▶ _Brief_
Could you copy every line of the data that contains the word "shown"?

(Excerpts from a dataset)
((

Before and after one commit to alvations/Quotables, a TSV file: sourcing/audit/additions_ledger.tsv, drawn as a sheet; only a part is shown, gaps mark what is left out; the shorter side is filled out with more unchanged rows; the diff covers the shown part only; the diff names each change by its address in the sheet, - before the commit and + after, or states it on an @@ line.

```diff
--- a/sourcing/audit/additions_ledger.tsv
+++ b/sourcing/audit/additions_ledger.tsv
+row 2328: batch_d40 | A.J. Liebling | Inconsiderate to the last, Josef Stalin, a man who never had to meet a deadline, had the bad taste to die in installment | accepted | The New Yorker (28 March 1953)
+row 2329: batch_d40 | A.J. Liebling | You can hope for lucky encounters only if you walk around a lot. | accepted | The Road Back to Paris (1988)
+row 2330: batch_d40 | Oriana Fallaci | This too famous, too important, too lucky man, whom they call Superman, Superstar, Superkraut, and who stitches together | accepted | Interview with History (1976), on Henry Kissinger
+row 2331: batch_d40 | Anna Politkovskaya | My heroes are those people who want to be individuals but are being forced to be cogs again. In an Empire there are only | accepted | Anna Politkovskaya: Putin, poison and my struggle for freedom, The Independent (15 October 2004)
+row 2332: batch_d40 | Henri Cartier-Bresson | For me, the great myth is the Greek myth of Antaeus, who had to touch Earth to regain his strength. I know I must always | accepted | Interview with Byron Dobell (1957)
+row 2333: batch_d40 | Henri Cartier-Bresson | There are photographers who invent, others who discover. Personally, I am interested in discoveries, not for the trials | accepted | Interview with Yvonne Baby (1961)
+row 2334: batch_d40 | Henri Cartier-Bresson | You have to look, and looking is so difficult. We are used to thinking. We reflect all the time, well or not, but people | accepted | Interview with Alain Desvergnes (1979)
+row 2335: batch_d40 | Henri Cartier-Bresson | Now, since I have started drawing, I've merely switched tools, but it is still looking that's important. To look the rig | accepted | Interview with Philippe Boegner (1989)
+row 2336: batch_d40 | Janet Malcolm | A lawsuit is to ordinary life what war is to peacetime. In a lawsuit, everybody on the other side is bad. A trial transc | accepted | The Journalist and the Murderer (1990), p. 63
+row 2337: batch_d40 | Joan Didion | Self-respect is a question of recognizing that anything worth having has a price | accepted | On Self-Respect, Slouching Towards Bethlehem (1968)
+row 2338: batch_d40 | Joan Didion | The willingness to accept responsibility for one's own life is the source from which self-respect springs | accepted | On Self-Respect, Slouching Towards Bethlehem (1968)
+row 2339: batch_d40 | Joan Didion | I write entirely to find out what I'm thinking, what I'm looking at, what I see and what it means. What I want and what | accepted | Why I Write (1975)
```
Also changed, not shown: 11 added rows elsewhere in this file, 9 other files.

))
((

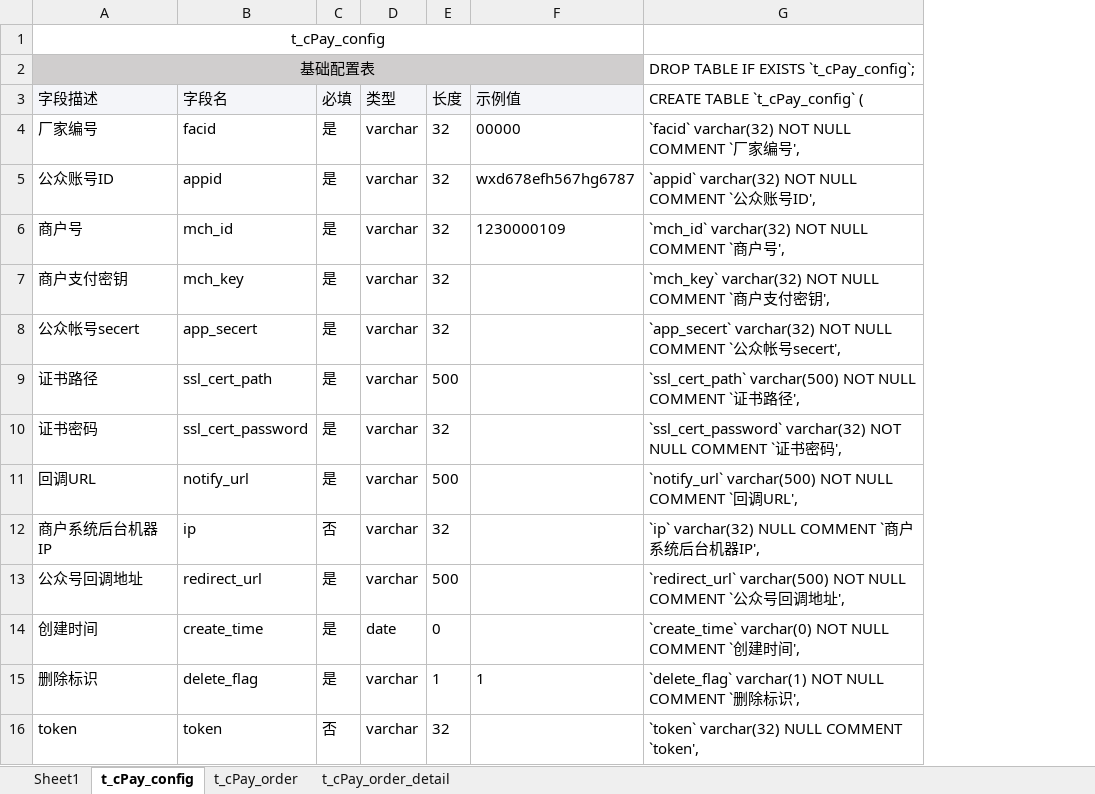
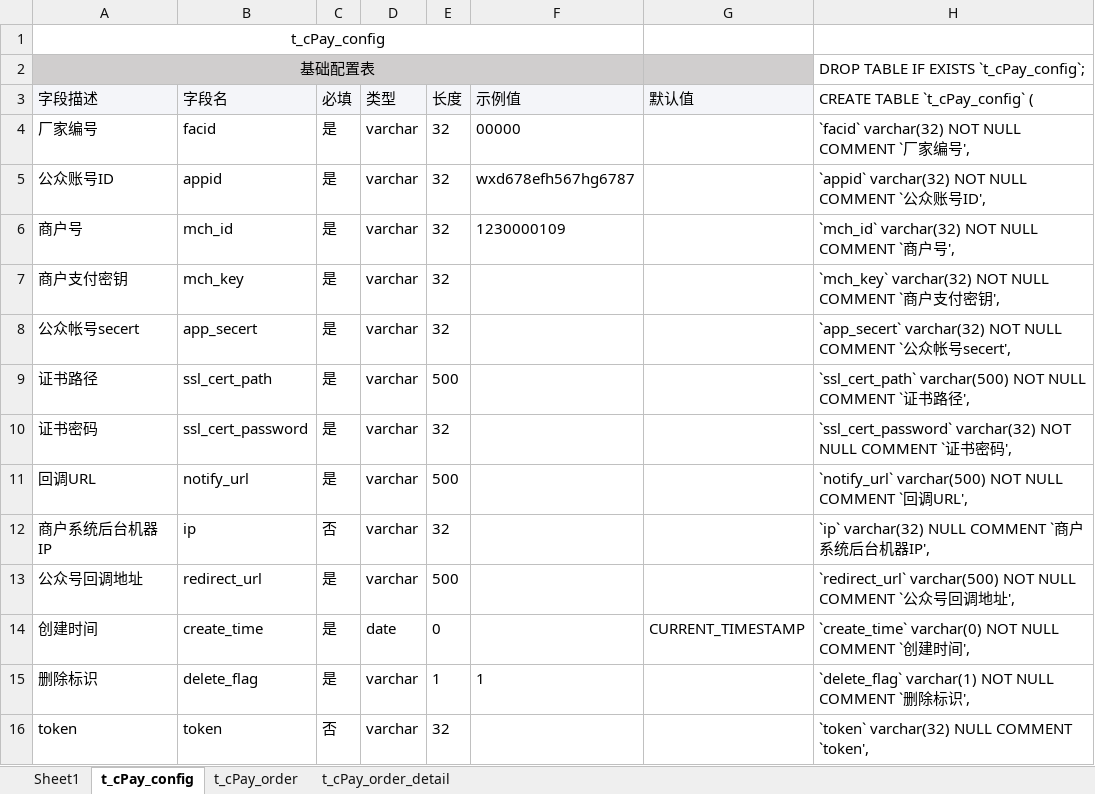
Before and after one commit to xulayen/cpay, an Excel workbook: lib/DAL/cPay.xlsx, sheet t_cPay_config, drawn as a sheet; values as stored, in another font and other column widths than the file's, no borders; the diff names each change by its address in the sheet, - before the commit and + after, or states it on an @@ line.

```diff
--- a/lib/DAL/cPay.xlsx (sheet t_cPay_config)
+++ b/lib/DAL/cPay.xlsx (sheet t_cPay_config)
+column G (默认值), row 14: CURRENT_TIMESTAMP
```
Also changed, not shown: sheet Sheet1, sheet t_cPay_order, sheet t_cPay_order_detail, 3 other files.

))

▶ _Exercise answer_
Before and after one commit to alvations/Quotables, a TSV file: sourcing/audit/additions_ledger.tsv, drawn as a sheet; only a part is shown, gaps mark what is left out; the shorter side is filled out with more unchanged rows; the diff covers the shown part only; the diff names each change by its address in the sheet, - before the commit and + after, or states it on an @@ line.
Also changed, not shown: 11 added rows elsewhere in this file, 9 other files.
Also changed, not shown: sheet Sheet1, sheet t_cPay_order, sheet t_cPay_order_detail, 3 other files.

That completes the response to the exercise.